Counting in Engála

Language overview

Engála is the first constructed language designed by Jessie Sams (co-creator of Méníshè, for the Freeform series Motherland: Fort Salem) and David J. Peterson for their LangTime Studio YouTube channel, a streaming series featuring live conlang creation launched in February 2020. Engála is the language of the rabbits.

Due to lack of data, we can only count accurately up to 30 in Engála. Please contact me if you can help me counting up from that limit.

Engála numbers list

  • 1 – tis
  • 2 – khun
  • 3 – oza
  • 4 – pada
  • 5 – yami
  • 6 – yenís
  • 7 – yenghún
  • 8 – yamóza
  • 9 – yemáda
  • 10 – khun yami
  • 11 – khun yenís
  • 12 – khun yenghún
  • 13 – khun yamóza
  • 14 – khun yemáda
  • 15 – oza yami
  • 16 – oza yenís
  • 17 – oza yenghún
  • 18 – oza yamóza
  • 19 – oza yemáda
  • 20 – khumáda
  • 30 – imós

Engála numbering rules

Now that you’ve had a gist of the most useful numbers, let’s move to the writing rules for the tens, the compound numbers, and why not the hundreds, the thousands and beyond (if possible).

  • As rabbits have four fingers (and five toes), the etymology of their numbers is basically: one, two, three, paw, hold, hold one, hold two, hold three, hold four, two paws, two paws hold one…
  • Engála digits from one to nine are: tis [1], khun [2], oza [3], pada [4] (litterally paw), yami [5], yenís [6] (from yami-tis, hold 1), yenghún [7] (from yami-khun, hold 2), yamóza [8] (from yami-oza, hold 3), and yemáda [9] (from yami-pada, hold 4).
  • The expression for ten is khun yami [10], meaning two by five.
  • From eleven to fourteen, we follow the series yami, yenís, yenghún, yamóza, yemáda, loosing the etymology track: eleven is not two by six, but ten plus one. Thus, we have: khun yenís [11], khun yenghún [12], khun yamóza [13], and khun yemáda [14].
  • From fifteen to nineteen, we follow the same series, starting with fifteen expressed as three by five: oza yami [15], oza yenís [16], oza yenghún [17], oza yamóza [18], and oza yemáda [19].
  • The word for twenty is khumáda [20].
  • From twenty-one to twenty-four, numbers are formed starting with the word for twenty, followed with the unit separated with a space: khumáda tis [21], khumáda khun [22], khumáda oza [23], and khumáda pada [24].
  • The word for twenty-five is esi [25], litterally meaning ears.
  • From twenty-six to twenty-nine, numbers are formed starting with the word for twenty-five, followed with the unit separated with a space: esi tis [26], esi khun [27], esi oza [28], and esi pada [29].
  • The word for thirty is imós [30].

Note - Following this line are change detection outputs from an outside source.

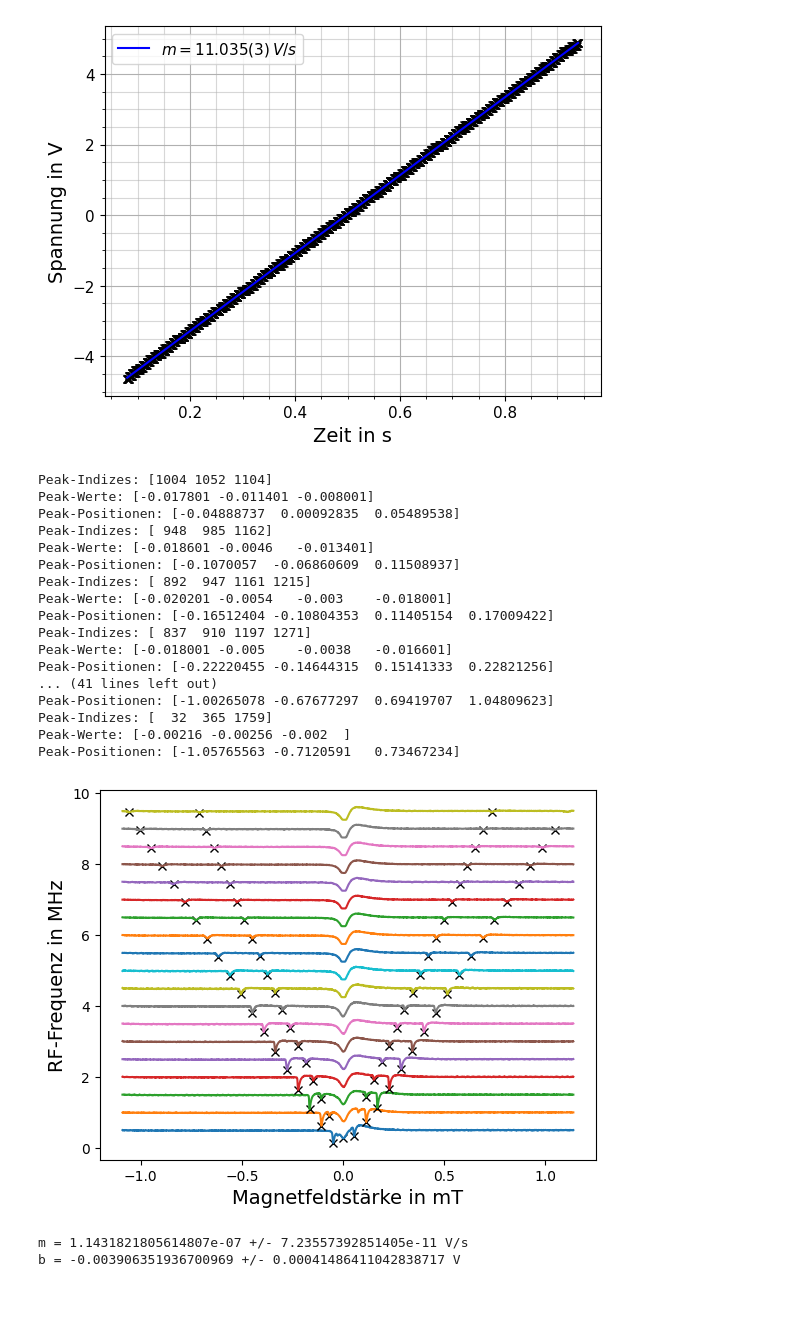
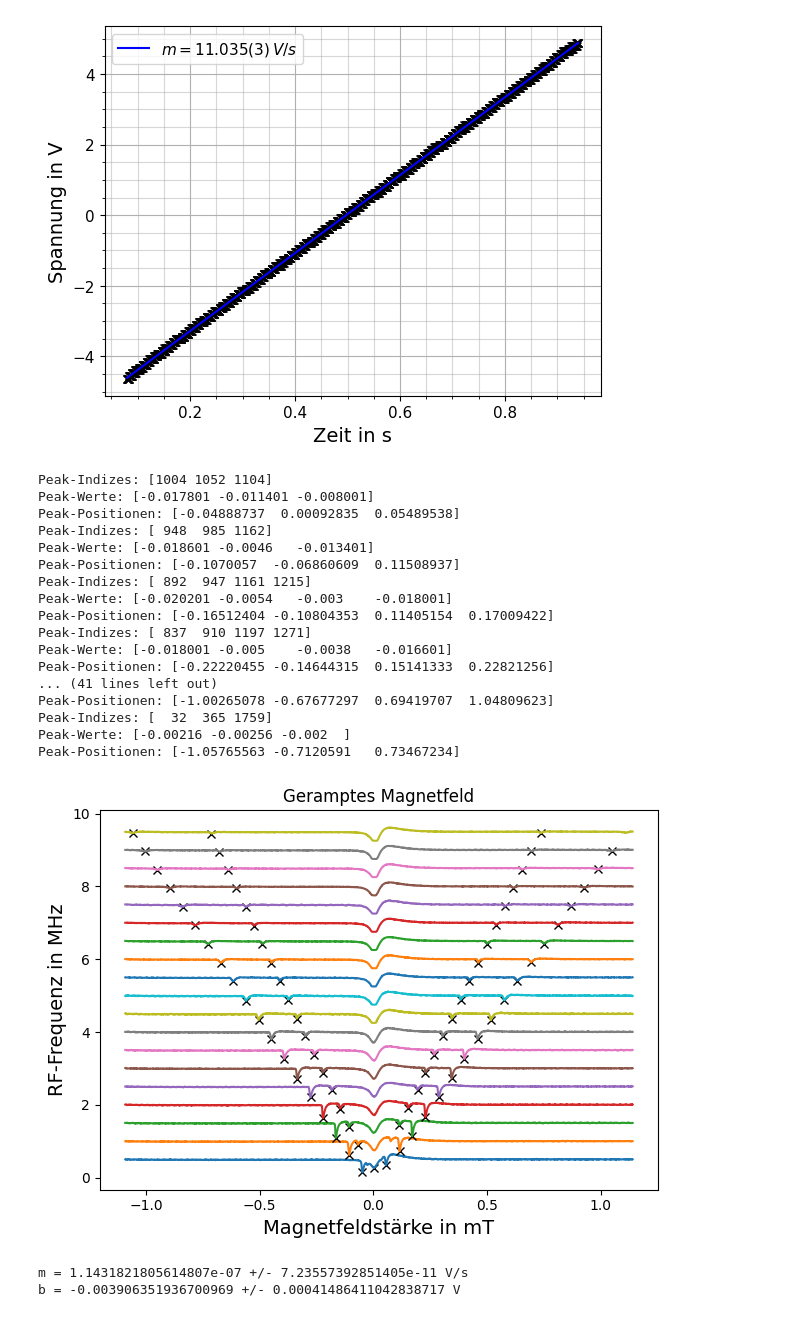
Before and after one commit to NicolasRohrbeck/fprak, a Jupyter notebook: scripts/optpumpen.ipynb, the cells around one changed output. Saved outputs shown, nothing was run; the diff lists cells and outputs as text; code cells hidden in the pictures.

Commit message:
opt Magnetfeld Rampe und AChsenbeschriftung orientierungszeit

```diff
--- a/scripts/optpumpen.ipynb
+++ b/scripts/optpumpen.ipynb
@@ -364,35 +364,37 @@ for filename in os.listdir(r'../Messdaten/20260511_Optisches_Pumpen/'):
         print("Peak-Indizes:", peaks)
         print("Peak-Werte:", diode[peaks])
         print("Peak-Positionen:", 1000*B(m*zeit+b)[peaks])
         if len(peaks) == 4:
             peak85_B.extend([(1000*B(m*zeit+b)[peaks][3]- 1000*B(m*zeit+b)[peaks][0])/2])
             peak85_f.extend([10**6*offset])
             peak87_B.extend([(1000*B(m*zeit+b)[peaks][2]- 1000*B(m*zeit+b)[peaks][1])/2])
             peak87_f.extend([10**6*offset])
         offset += 0.5
-#plt.title("...")
+plt.title("Geramptes Magnetfeld")
 plt.xlabel("Magnetfeldstärke in mT", fontsize=14)
 plt.ylabel("RF-Frequenz in MHz", fontsize=14)
+plt.tight_layout()
+plt.savefig("../Bilder/Optisches Pumpen/Magnetfeld_Rampe.pdf")
 plt.show()
 # %% [output]
 Peak-Indizes: [1004 1052 1104]
 Peak-Werte: [-0.017801 -0.011401 -0.008001]
 Peak-Positionen: [-0.04888737  0.00092835  0.05489538]
 Peak-Indizes: [ 948  985 1162]
 Peak-Werte: [-0.018601 -0.0046   -0.013401]
 Peak-Positionen: [-0.1070057  -0.06860609  0.11508937]
 Peak-Indizes: [ 892  947 1161 1215]
 Peak-Werte: [-0.020201 -0.0054   -0.003    -0.018001]
 Peak-Positionen: [-0.16512404 -0.10804353  0.11405154  0.17009422]
 Peak-Indizes: [ 837  910 1197 1271]
 Peak-Werte: [-0.018001 -0.005    -0.0038   -0.016601]
 Peak-Positionen: [-0.22220455 -0.14644315  0.15141333  0.22821256]
 ... (41 lines left out)
 Peak-Positionen: [-1.00265078 -0.67677297  0.69419707  1.04809623]
 Peak-Indizes: [  32  365 1759]
 Peak-Werte: [-0.00216 -0.00256 -0.002  ]
 Peak-Positionen: [-1.05765563 -0.7120591   0.73467234]
-[figure, old version]
+[figure, new version]
 # %%
 # g Faktor bestimmen
 fit85_B_f = linregress(peak85_f, peak85_B)
```
Also changed, not shown: parts of 4 cells of this notebook, 2 other files.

Write a number in full in Engála

Let’s move now to the practice of the numbering rules in Engála. Will you guess how to write a number in full? Enter a number and try to write it down in your head, or maybe on a piece of paper, before displaying the result.



Other artistic languages

Aczu Śavnecze, Atlantean, Atrian, Ayeri, Azazilúŝ, Barsoomian, Belter Creole, Dai, Dovahzul, D’ni, Elder Speech, Engála, Giak, Grayis, Hiuʦɑθ, Hylian, Illitan, Ithkuil, Itláni, Kēlen, Kiitra, KiLiKi, Láadan, Na’vi, Nìmpyèshiu, Shiväisith, Siinyamda, Tpaalha, Trigedasleng, Tüchte, Va Ehenív, Verdurian, and Wardwesân.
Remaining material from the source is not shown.